Boettig said it was a fact of life that Kreuzberg has its
ethnic diversity, adding it had enriched the city.
The bustling district is famous for its variety of foreign
restaurants and night clubs. Its trendy low-cost ethnic
neighborhoods are especially popular among German students.
"But once people start having children, they begin to move
away," Aliya Dirican said. The Turkish educator offers women
German classes at the school.
And Boettig admits he quickly loses patience when parents
of pupils come to see him and expect to have a Turkish-language
translator provided by the school.
"If the parents don't go through the trouble to learn
German, how should the children know any better?" Boettig said.
Germany boasts a large population of immigrants that began
arriving in the 1960s when the country was in need of laborers.
There are 7 million who hold foreign passports in Germany, but
an estimated 14 million of the country's 82 million population
are immigrants or children of immigrants.
The post-World War II "economic miracle" would not have
been possible without the "Gastarbeiter," or guest workers, who
came mostly from southern Europe or Turkey.
But because the conservative governments at the time
insisted Germany was not a country for immigration, little was
done to integrate the foreign workers because no one expected
them to settle permanently.
Although millions left Germany, many more have ended up
staying in the country.
Germany has been slow to realize that integration does not
come naturally and only recently passed new laws mandating that
immigrants take integration and language classes.
At the same time, some politicians have tried to capitalize
on public fears about an influx of economic migrants in the
face of high German unemployment.
For some, the Kreuzberg school is proof that immigrants
have isolated themselves and the development stokes fears of
foreign ghettos developing in German cities.
Boettig, the principal, concedes parts of Kreuzberg are
ghettos. He said many lack basic German language skills, which
is taught in the classrooms but rarely spoken outside.

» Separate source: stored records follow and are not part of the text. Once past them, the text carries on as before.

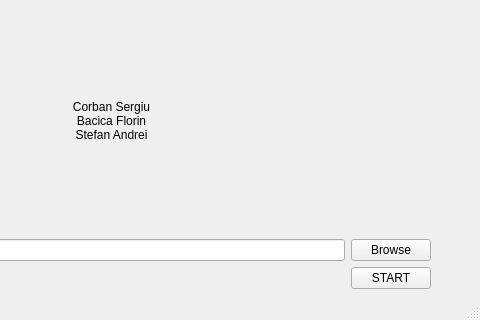
First picture: the form in mainwindow.ui, repository BaciFlorin/ImageProcessing_Project, before the edit; both pictures show x 257 to 737 and y 229 to 549 of the 737 by 549 pixel window.
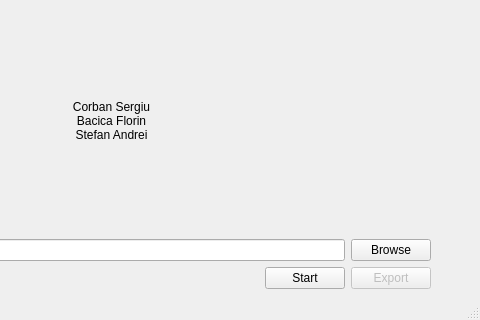
Second picture: the form after the edit.

Commit message: Added export functionality

```diff
--- a/mainwindow.ui
+++ b/mainwindow.ui
@@ -138,7 +138,17 @@
       <item>
        <widget class="QPushButton" name="pushButton_Start">
         <property name="text">
-         <string>START</string>
+         <string>Start</string>
+        </property>
+       </widget>
+      </item>
+      <item>
+       <widget class="QPushButton" name="pushButton_Export">
+        <property name="enabled">
+         <bool>false</bool>
+        </property>
+        <property name="text">
+         <string>Export</string>
         </property>
        </widget>
       </item>
```
The commit also changes 4 other files.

"The children speak German with the teachers, but then turn
around and speak Turkish with their classmates," he said. "And
we all know the best way to master a language is to use it
among family and friends."
Berlin's adviser on immigrants, Guenter Piening, said there
will be more schools with dwindling numbers of Germans.
"It was foreseeable that sooner or later we would have a
school without any German children," Piening said. "I wouldn't
rule out that there will be more."
He said schools need to realize they need to adjust to a
diverse population in Berlin and cities such as Hamburg and
Frankfurt with large immigrant communities.
The key to integration is a proficient knowledge of German,
he said. "But of course, Berlin is somewhat cash-strapped,"
Piening said. "There is only so much you can do."
But the lack of German classmates at Eberhard Klein school
does not seem to bother the pupils.
"We have no problems with German pupils, with or without
them, it's OK for us," said Ihsan.